- **Extracted entries**
Segment Open
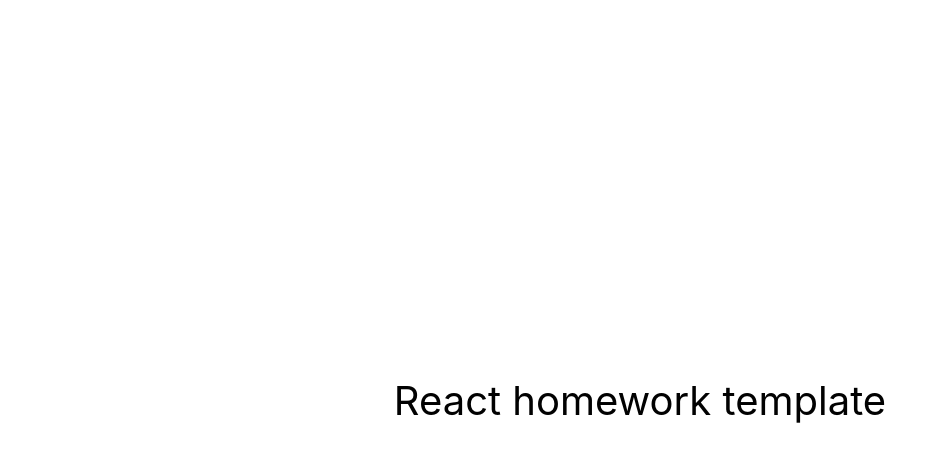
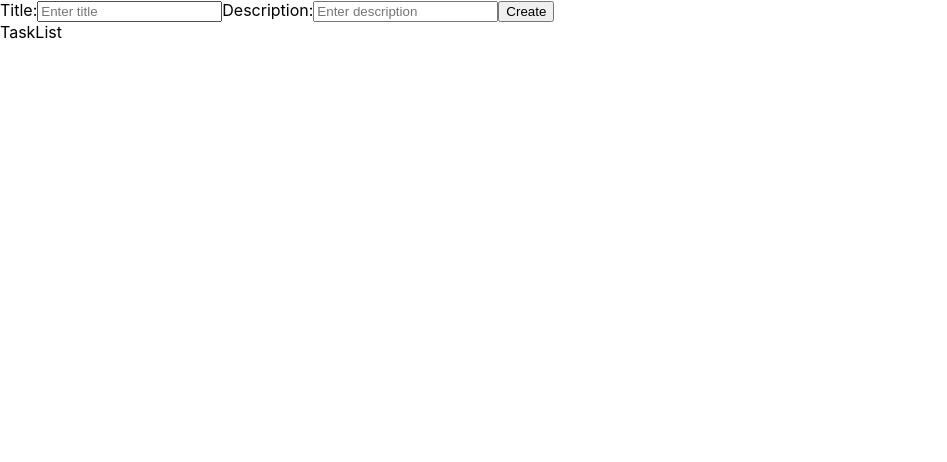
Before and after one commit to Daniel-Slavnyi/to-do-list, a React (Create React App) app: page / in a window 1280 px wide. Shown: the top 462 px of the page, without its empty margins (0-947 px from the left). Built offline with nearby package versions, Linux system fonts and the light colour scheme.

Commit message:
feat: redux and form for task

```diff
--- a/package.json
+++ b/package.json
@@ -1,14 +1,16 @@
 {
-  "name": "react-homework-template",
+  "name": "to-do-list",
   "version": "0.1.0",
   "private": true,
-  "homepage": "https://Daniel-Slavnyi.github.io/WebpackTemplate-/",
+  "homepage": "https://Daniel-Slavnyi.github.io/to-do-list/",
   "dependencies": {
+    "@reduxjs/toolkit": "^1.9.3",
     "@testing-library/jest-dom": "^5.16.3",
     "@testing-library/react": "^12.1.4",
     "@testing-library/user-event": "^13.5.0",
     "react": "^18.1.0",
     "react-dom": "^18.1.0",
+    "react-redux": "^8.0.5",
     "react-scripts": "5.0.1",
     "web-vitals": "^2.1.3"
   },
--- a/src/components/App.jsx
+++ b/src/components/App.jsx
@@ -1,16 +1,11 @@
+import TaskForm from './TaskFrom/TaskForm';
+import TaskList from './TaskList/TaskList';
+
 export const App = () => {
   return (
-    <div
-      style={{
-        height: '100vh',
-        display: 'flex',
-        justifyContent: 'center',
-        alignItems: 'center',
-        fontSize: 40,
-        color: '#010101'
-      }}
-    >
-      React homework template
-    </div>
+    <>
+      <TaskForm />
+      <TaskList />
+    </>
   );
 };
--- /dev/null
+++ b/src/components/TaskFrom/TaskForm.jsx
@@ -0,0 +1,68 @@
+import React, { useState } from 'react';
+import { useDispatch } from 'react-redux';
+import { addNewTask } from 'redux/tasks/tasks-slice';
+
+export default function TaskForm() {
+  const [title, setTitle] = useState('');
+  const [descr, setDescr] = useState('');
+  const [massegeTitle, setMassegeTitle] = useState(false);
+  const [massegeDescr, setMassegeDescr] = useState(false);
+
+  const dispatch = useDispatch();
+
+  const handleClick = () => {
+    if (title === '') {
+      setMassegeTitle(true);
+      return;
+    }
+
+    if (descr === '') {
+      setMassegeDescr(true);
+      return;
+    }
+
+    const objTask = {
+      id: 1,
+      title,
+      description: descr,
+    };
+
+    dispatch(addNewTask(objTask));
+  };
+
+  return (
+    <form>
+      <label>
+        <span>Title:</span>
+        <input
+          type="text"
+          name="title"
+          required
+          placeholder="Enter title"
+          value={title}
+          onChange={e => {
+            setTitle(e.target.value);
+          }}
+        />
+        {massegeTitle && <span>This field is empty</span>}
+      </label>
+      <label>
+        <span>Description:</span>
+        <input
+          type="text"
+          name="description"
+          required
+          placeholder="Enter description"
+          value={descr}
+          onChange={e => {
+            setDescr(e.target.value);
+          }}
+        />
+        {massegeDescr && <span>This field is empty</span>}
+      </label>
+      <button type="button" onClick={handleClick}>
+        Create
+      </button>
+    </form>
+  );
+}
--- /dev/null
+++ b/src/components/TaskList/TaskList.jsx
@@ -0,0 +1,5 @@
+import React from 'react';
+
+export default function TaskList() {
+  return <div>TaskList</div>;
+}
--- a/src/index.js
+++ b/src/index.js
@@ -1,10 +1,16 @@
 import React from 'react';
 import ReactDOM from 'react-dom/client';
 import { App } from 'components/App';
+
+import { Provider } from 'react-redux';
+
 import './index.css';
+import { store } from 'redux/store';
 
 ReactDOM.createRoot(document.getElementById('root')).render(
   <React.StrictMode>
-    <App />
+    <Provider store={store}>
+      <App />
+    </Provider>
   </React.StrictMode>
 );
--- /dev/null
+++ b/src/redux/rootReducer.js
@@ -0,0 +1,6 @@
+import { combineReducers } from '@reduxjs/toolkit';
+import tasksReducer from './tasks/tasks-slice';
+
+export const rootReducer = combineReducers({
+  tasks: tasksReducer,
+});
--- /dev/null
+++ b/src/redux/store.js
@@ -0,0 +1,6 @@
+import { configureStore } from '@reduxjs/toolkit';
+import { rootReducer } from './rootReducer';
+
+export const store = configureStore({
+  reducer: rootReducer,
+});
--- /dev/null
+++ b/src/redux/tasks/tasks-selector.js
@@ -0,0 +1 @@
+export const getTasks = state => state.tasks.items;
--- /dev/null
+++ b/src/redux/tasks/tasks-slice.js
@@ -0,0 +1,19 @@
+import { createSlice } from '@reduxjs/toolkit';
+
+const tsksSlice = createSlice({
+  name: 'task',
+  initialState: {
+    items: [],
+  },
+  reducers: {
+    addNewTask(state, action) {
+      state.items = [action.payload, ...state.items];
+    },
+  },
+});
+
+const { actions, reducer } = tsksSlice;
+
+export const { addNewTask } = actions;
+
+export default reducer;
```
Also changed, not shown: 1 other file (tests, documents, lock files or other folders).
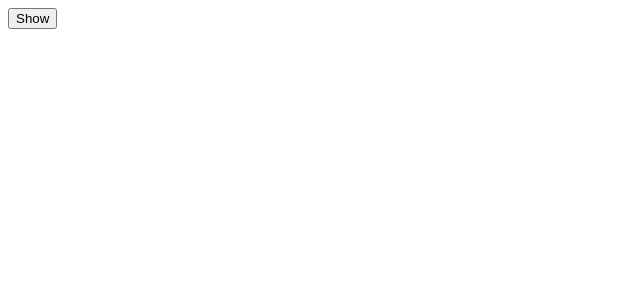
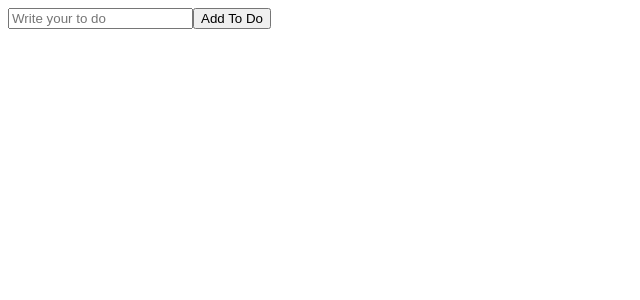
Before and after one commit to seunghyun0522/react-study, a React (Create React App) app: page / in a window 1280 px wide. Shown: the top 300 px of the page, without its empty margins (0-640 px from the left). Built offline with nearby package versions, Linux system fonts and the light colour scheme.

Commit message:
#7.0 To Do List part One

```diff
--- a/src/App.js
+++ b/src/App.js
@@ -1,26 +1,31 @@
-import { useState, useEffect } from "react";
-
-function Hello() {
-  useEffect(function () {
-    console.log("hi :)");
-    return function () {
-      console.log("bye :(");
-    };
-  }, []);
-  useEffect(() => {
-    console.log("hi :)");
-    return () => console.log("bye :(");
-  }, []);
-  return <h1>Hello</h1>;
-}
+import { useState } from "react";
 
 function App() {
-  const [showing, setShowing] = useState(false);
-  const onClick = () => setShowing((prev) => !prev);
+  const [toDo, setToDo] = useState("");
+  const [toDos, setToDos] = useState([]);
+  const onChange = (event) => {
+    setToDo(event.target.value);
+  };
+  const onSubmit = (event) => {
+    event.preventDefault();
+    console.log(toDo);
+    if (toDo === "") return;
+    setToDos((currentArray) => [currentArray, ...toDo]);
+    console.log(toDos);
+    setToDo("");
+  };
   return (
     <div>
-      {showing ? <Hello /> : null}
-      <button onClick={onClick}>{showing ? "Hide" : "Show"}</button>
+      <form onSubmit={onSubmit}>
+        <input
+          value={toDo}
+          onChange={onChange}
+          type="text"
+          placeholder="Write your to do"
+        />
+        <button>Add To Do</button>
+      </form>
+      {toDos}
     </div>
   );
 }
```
Segment Closed
Segment Open
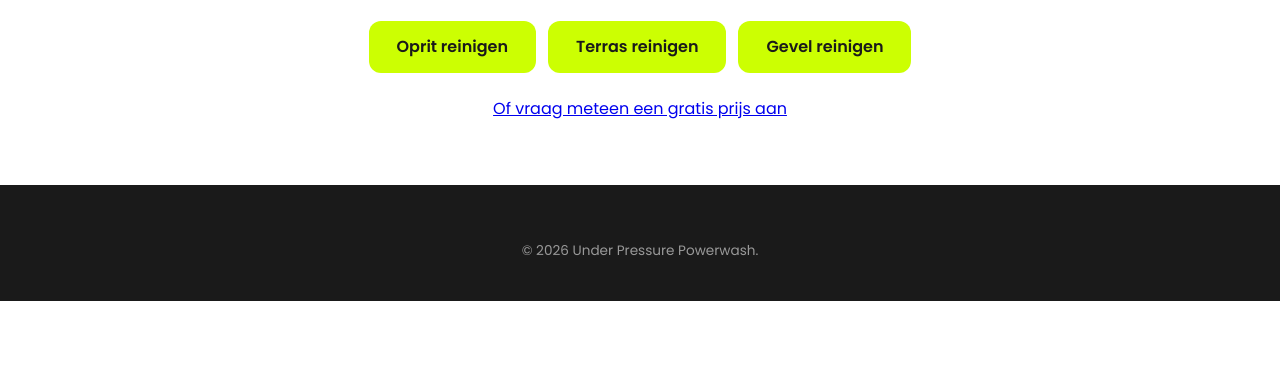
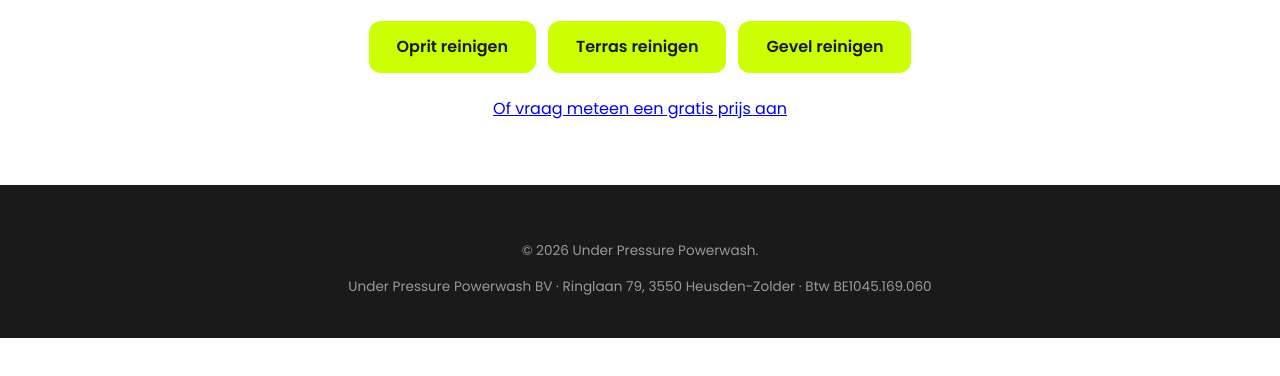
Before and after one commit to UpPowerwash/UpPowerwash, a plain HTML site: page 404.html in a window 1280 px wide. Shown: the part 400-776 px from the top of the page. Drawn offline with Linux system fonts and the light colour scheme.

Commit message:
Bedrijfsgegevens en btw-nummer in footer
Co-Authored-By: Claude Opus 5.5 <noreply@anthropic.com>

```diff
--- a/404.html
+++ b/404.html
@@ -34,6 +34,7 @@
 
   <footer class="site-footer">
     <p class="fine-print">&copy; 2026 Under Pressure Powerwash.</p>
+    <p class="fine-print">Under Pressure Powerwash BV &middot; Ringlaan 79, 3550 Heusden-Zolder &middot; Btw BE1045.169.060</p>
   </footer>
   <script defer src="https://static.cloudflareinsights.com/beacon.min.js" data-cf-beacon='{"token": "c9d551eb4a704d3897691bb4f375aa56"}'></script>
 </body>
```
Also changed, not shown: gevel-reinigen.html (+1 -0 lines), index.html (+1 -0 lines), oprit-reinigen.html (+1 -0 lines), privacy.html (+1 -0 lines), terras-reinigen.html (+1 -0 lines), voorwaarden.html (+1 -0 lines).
Segment Closed
Segment Open
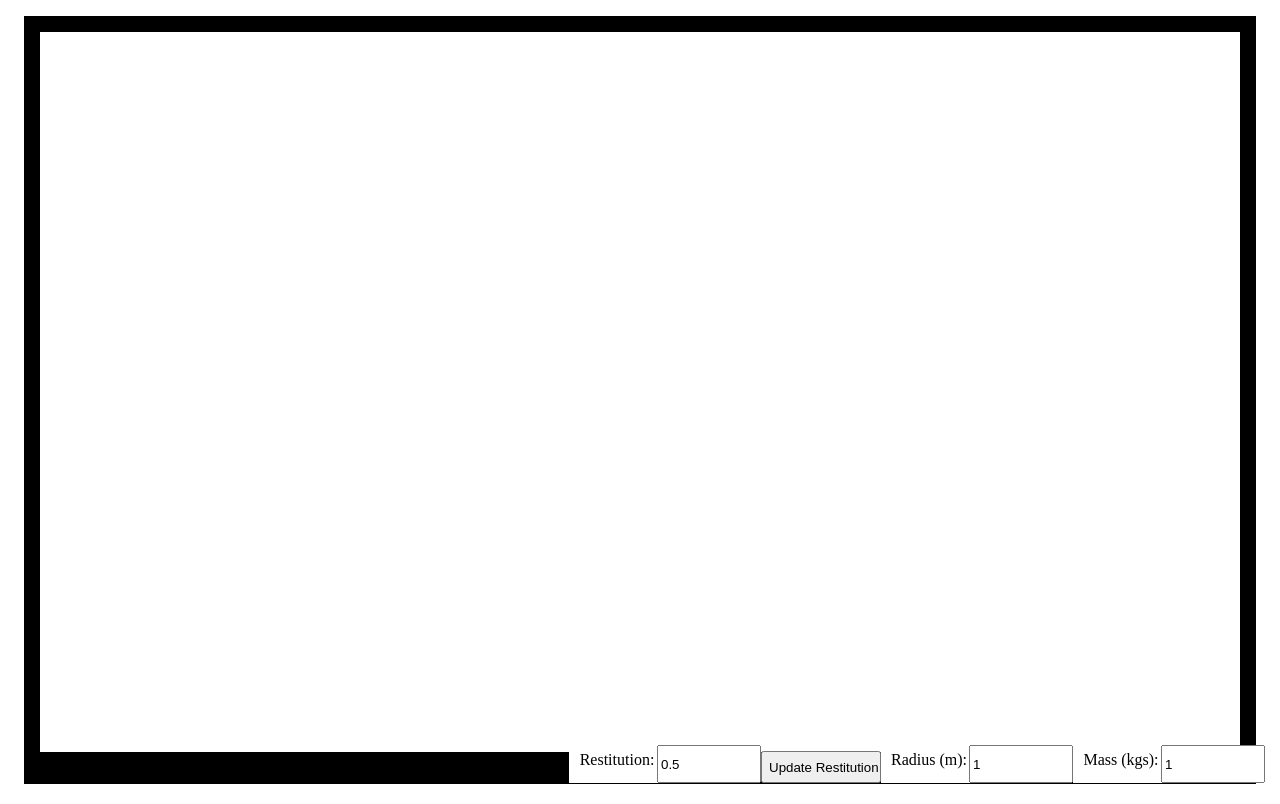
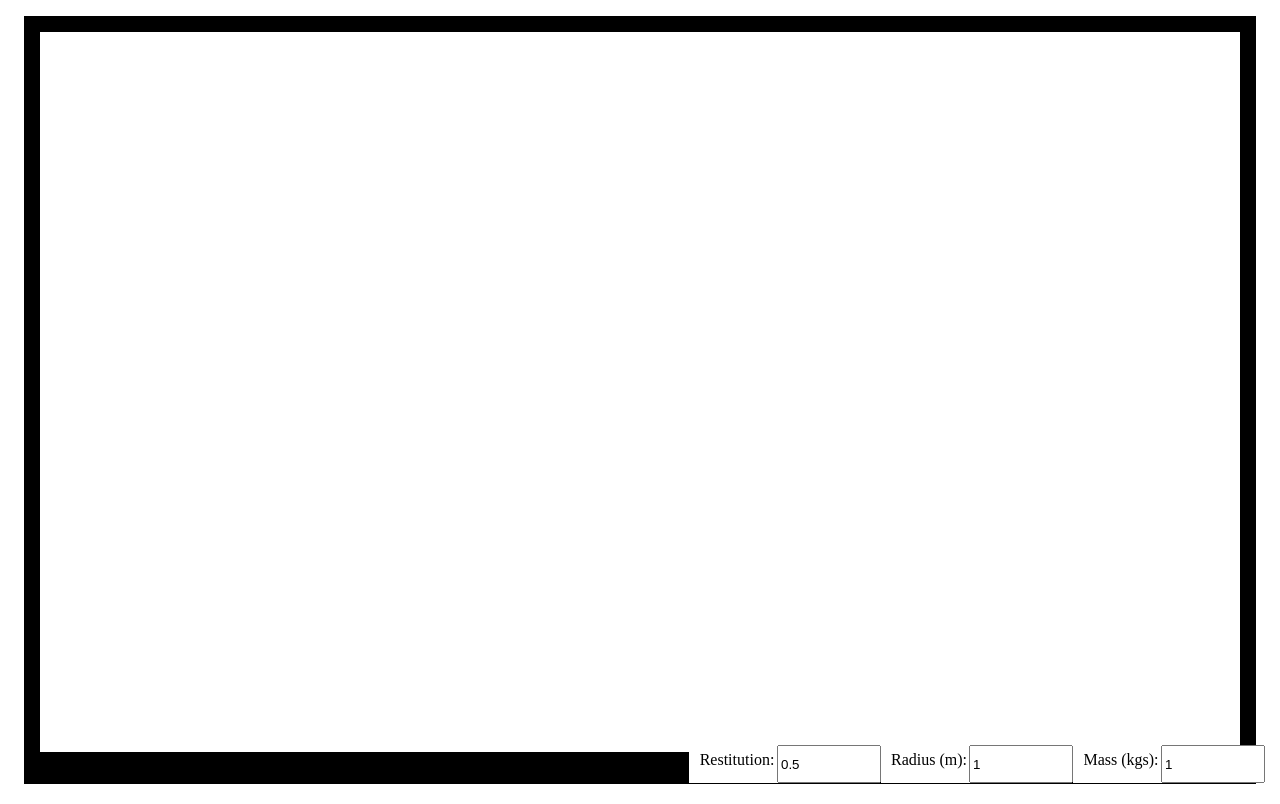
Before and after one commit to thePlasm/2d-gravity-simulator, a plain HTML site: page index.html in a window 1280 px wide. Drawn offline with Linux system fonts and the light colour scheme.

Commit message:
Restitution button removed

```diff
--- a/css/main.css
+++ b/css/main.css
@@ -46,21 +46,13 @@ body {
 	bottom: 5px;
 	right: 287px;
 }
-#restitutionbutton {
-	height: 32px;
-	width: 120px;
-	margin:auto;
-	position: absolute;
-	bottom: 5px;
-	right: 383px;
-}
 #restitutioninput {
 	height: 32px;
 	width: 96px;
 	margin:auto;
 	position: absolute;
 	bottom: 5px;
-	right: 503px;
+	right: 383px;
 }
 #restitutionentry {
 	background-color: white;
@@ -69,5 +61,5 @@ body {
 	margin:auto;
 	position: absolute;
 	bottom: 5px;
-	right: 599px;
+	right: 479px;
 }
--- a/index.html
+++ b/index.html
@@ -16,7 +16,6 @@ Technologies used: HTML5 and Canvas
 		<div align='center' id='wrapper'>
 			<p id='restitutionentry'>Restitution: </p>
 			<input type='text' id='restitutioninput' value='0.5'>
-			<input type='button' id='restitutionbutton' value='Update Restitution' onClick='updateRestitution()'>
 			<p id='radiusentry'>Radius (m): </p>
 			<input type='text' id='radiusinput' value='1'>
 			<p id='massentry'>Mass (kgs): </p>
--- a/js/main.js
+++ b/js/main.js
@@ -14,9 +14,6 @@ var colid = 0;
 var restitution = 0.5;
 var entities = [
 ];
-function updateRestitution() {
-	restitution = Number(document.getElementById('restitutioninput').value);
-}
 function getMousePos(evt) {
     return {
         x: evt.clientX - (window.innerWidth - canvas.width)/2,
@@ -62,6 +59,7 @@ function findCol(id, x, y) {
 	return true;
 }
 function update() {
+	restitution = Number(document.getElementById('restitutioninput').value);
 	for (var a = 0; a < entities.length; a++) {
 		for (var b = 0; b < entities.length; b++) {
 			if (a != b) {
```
Segment Closed
- **Task instructions**
Your answer should consist of the lines from the listing that hold the word "return".

- **Response below**
   return (
+      return;
+      return;
+  return (
+  return <div>TaskList</div>;
-    return function () {
-    return () => console.log("bye :(");
-  return <h1>Hello</h1>;
+    if (toDo === "") return;
   return (
     return {
 	return true;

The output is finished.